Lately, they’ve been exploring the disappeared home of my childhood in Tennessee. The home I grew up with no longer exists, the gardens and woods I remember wandering nothing but ugly rubble I can only bear to look at on Google Earth once in a great while. They have never done anything with the rubble, so I must regrow everything from memory. The rocks and roots, the violets and daffodils, the acres of old oaks and bear caves. My brothers and their old pickup trucks

They’ve also been ducking into classrooms: algebra, cartography, old stories barely remembered. Conjuring memories yet again: Sunday school, high school dances, dusty yellow polaroid photographs that show a girl feral, big-eyed, holding her little brother’s hand.

My poems do best in a fantasy landscape.
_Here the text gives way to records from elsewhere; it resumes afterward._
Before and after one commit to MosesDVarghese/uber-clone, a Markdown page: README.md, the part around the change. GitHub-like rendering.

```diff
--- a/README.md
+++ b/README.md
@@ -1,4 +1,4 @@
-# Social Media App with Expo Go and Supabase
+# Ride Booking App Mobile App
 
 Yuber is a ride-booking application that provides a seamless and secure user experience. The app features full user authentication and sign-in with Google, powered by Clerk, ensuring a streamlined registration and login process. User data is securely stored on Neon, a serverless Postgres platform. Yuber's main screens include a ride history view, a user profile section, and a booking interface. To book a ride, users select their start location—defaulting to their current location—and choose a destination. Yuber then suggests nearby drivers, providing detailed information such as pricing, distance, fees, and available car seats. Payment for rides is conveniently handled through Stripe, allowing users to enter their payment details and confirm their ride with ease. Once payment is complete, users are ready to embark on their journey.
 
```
Colors metallic, ice mountains, enchanted deserts, alien flora and fauna…it’s where my poems really feel most at home.

The dark room was the color of closed eyelids now. Music reached in through a window deprived of its pane. With his eyes on the music, The Interviewer asked What was the last sin your poems committed?

My poems may bite. They may also reveal secrets, gossip, cry into a bottle of beer. And I don’t even drink beer! My poems are much less polite and they smile less than I do. They are survivors, the detritus of battles lost.
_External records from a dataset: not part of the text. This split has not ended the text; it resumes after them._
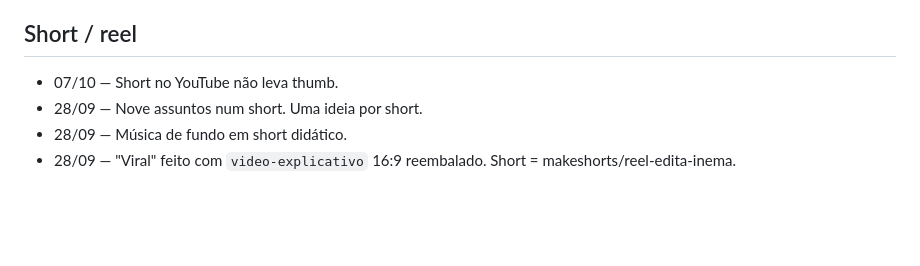
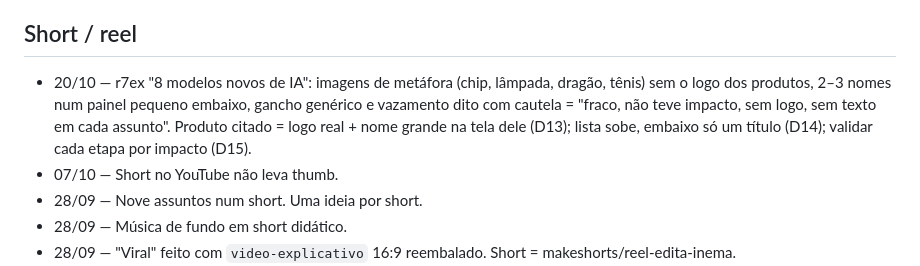
Before and after one commit to inematds/inema-design, a Markdown page: memoria/correcoes.md, the part around the change. Rendered like a GitHub page; blank space fills up the shorter version.

```diff
--- a/memoria/correcoes.md
+++ b/memoria/correcoes.md
@@ -33,6 +33,7 @@ Origem: Lessons de `~/projetos/wifi/CLAUDE.md`, memórias `feedback_*` e anális
 - 08/10 — Vídeo refeito sem "Fonte: …" escrito.
 
 ## Short / reel
+- 20/10 — r7ex "8 modelos novos de IA": imagens de metáfora (chip, lâmpada, dragão, tênis) sem o logo dos produtos, 2–3 nomes num painel pequeno embaixo, gancho genérico e vazamento dito com cautela = "fraco, não teve impacto, sem logo, sem texto em cada assunto". Produto citado = logo real + nome grande na tela dele (D13); lista sobe, embaixo só um título (D14); validar cada etapa por impacto (D15).
 - 07/10 — Short no YouTube não leva thumb.
 - 28/09 — Nove assuntos num short. Uma ideia por short.
 - 28/09 — Música de fundo em short didático.
```
Also changed, not shown: DECISOES.md (+3 -0 lines), HISTORICO.md (+3 -0 lines).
A blade of moonlight cut The Poet’s body in half. The Interview liked this. The Interviewer wondered which half wanted most to be taken. Drinks appeared at the table without explanation. I want to know, said The Interviewer, pausing to take a sip of his drink, what your poems dream about?

They dream of apocalypse. Of futures where she might be a robot, or a witch. Often, they dream of disasters: hurricanes, broken cell phones, girls who must rescue themselves from glass coffins. My poems bloom best at night and are pollinated by large green moths.

Minutes were hours in that shut eyelid-colored room. The moon turned into the sun without apology. Music that had been reaching through the window pulled its hand away. The Interview looked less himself. Tell me, please tell me, what have your poems come here to do?

They have come to tell you a story that comes with a warning and a gold coin. They have come to tell you about the inside of someone else’s skin. They have come to tell you about the hidden dangers of mud dauber’s wasp nests and goat’s milk full of cesium’s daughters. They have come to show you the way out. My poems want to rescue you but are often only able to watch.